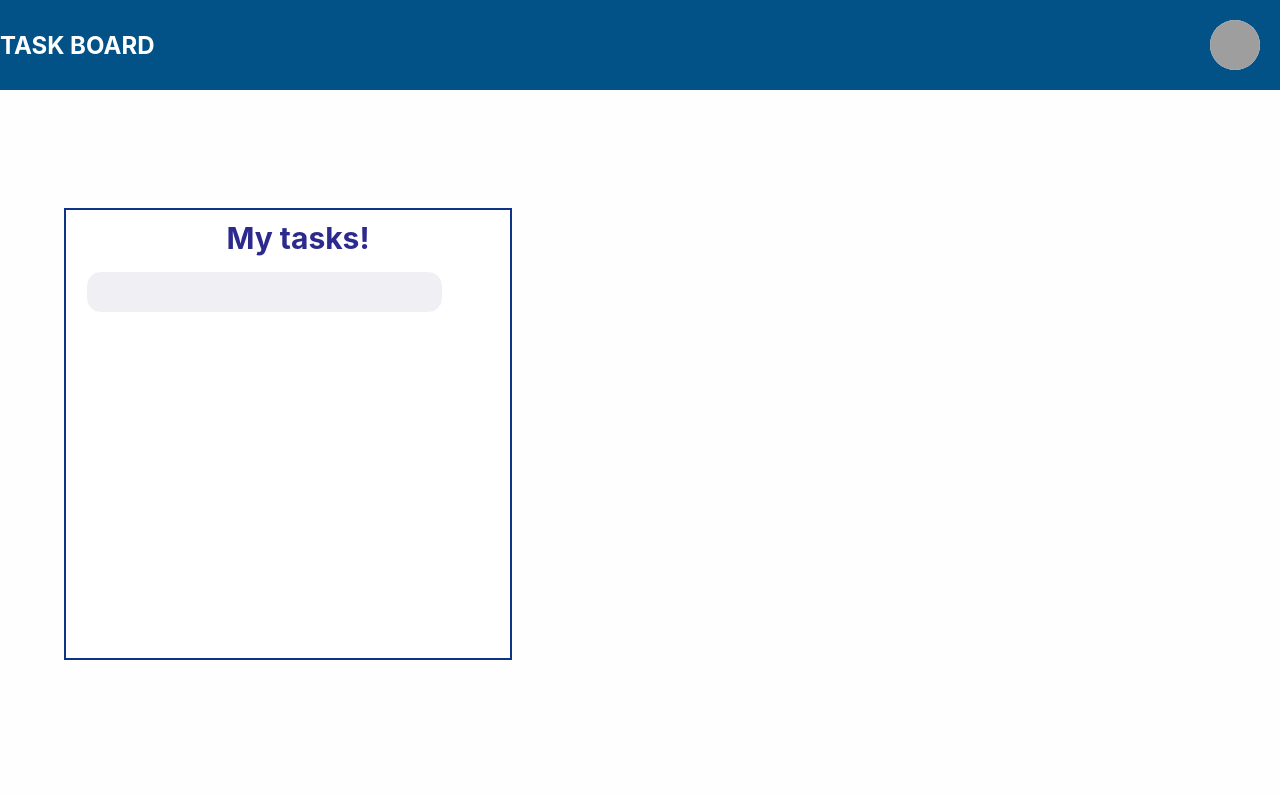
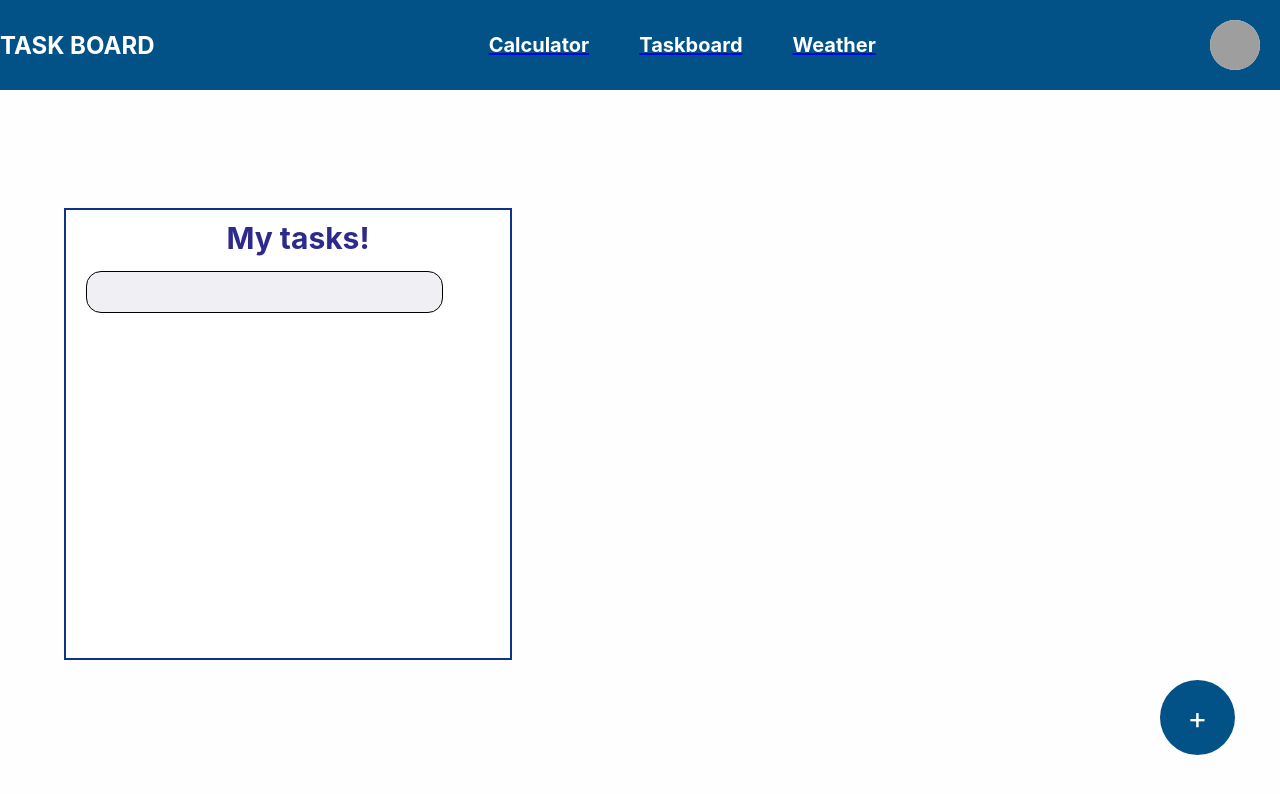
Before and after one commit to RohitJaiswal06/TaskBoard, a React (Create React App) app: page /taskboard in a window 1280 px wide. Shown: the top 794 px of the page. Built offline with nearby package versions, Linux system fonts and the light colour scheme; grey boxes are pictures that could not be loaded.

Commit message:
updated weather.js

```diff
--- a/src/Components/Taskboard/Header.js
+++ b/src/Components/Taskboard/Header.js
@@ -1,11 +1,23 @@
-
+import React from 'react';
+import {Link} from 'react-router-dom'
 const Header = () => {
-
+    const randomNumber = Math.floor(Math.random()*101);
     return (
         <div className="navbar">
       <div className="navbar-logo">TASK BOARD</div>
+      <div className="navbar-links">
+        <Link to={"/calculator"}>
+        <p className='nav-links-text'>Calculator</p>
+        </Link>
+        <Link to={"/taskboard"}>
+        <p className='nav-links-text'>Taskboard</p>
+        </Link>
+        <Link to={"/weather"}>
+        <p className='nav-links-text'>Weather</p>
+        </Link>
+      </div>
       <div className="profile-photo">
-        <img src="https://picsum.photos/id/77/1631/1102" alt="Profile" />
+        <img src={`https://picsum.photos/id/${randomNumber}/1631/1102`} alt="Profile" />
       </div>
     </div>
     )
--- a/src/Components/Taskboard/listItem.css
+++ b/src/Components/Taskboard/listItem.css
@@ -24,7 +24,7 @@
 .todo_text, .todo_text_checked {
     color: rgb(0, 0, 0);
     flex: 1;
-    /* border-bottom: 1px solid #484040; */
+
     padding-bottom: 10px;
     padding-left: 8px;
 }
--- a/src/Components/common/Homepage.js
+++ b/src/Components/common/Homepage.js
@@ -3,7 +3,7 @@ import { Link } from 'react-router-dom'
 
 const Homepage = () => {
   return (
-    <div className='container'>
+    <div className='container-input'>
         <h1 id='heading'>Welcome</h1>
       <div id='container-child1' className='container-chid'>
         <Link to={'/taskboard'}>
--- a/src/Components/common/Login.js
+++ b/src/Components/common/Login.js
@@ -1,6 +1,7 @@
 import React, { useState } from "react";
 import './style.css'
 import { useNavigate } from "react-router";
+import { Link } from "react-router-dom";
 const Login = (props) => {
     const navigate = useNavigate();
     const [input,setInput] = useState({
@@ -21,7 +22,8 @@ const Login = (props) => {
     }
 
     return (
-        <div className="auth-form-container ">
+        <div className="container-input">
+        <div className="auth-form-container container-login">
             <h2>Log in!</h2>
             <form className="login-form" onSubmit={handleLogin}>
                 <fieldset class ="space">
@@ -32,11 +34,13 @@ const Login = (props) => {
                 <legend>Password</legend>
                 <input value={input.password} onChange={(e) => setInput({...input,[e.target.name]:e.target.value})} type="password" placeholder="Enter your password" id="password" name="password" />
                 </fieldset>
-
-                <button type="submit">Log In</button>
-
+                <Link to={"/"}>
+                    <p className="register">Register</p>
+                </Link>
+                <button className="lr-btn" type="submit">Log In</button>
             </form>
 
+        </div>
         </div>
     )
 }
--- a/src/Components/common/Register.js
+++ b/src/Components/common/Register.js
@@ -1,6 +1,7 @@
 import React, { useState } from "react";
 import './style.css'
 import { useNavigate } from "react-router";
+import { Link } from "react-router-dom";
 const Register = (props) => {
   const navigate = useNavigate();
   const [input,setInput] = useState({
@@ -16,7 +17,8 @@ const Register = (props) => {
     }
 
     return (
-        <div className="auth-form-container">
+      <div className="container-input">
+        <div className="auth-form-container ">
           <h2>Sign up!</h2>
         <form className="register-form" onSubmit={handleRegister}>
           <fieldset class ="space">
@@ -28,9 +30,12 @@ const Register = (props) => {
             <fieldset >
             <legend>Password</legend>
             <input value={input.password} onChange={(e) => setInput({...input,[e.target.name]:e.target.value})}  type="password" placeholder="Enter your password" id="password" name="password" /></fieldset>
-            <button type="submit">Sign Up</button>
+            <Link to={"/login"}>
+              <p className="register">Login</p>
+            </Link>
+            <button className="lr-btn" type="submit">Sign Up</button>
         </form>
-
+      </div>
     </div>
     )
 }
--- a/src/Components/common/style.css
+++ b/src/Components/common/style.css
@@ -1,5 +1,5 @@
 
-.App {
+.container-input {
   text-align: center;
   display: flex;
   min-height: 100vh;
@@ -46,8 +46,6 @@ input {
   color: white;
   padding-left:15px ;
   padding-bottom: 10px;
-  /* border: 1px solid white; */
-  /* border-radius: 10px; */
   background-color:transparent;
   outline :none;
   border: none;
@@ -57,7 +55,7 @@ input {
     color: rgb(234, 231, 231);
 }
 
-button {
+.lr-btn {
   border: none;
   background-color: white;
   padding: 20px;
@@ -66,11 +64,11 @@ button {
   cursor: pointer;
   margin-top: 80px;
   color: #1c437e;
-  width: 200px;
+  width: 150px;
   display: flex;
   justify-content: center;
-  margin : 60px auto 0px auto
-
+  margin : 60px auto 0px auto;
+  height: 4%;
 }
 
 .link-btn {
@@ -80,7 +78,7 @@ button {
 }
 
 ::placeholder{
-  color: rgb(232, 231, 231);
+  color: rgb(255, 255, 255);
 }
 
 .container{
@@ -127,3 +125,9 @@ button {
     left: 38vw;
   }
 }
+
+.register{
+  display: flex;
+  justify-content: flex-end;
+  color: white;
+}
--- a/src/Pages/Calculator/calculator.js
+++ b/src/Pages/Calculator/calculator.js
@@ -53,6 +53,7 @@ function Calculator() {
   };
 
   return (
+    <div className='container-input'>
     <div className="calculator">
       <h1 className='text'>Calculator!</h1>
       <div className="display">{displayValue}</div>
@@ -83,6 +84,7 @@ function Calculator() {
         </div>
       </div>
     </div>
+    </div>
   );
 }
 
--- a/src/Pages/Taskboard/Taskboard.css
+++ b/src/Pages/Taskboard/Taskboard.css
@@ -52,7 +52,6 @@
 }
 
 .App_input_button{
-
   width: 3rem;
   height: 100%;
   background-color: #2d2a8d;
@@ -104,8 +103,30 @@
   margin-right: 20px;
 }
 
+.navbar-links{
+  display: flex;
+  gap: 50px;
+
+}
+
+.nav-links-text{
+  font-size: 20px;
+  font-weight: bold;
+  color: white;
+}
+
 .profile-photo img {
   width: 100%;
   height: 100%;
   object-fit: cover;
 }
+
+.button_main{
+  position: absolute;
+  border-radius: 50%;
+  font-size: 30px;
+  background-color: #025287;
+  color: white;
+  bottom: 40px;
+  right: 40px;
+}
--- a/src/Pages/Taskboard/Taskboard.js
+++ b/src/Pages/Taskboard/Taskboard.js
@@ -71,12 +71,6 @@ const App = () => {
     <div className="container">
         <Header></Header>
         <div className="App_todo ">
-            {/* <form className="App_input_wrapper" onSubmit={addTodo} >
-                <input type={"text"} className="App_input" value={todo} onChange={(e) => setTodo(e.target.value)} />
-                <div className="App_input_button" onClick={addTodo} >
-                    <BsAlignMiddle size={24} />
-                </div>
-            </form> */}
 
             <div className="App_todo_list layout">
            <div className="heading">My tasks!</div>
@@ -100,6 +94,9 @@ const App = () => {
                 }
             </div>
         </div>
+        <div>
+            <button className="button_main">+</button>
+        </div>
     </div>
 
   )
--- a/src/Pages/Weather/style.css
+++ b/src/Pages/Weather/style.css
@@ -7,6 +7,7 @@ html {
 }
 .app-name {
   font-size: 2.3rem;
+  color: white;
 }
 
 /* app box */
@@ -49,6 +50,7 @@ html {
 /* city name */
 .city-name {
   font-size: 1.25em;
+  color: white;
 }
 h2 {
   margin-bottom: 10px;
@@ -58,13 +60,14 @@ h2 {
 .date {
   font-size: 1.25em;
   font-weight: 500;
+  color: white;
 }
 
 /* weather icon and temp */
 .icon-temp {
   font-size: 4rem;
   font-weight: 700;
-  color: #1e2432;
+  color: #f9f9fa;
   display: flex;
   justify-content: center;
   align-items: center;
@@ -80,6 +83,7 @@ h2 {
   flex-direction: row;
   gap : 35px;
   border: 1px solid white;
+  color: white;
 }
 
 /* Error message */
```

■ The problem ■
The expected result is every line from the material above that includes "size".

■ Answer for this exercise ■
+  font-size: 20px;
+  font-size: 30px;
-                    <BsAlignMiddle size={24} />
   font-size: 2.3rem;
   font-size: 1.25em;
   font-size: 1.25em;
   font-size: 4rem;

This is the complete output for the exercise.